● **DATA TO EXAMINE**:
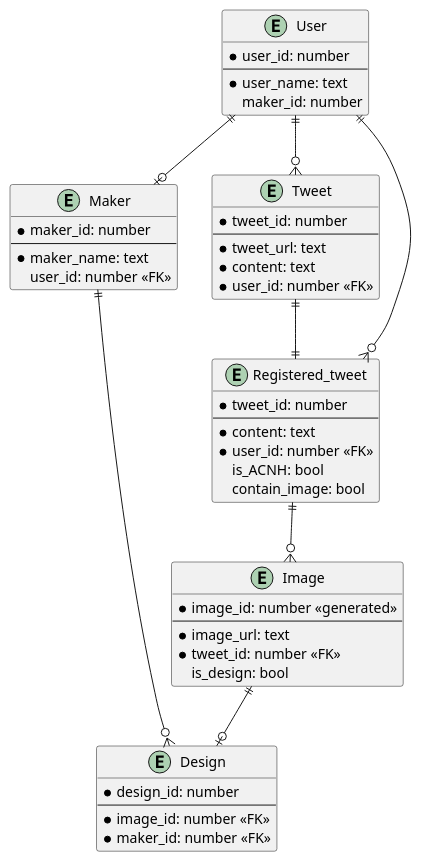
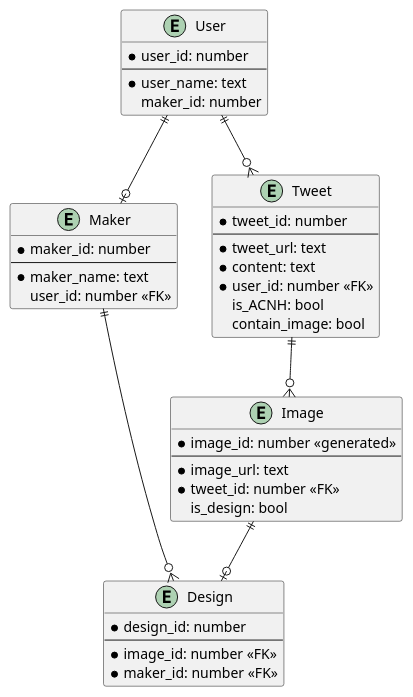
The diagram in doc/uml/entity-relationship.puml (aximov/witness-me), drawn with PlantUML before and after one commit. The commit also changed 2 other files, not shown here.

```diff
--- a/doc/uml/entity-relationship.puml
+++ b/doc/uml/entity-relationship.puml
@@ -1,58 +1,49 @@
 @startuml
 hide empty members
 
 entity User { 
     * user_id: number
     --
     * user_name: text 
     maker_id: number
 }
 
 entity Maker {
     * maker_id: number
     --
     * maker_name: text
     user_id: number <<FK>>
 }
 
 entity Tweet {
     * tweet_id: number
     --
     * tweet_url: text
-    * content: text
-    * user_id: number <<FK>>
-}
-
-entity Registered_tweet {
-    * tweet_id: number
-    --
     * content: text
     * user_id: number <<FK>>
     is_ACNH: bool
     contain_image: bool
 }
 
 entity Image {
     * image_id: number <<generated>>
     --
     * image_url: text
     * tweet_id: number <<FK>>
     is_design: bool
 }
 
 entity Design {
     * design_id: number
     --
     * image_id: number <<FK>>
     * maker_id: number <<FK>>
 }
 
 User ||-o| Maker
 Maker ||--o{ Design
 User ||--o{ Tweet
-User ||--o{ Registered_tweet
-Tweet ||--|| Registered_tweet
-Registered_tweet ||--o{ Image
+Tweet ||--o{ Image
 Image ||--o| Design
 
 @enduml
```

● **YOUR GOAL**:
Gather every line from the entries above where the word "text" appears, and copy them.

● **RESULT OF THIS EXERCISE**:
     * user_name: text 
     * maker_name: text
     * tweet_url: text
-    * content: text
     * content: text
     * image_url: text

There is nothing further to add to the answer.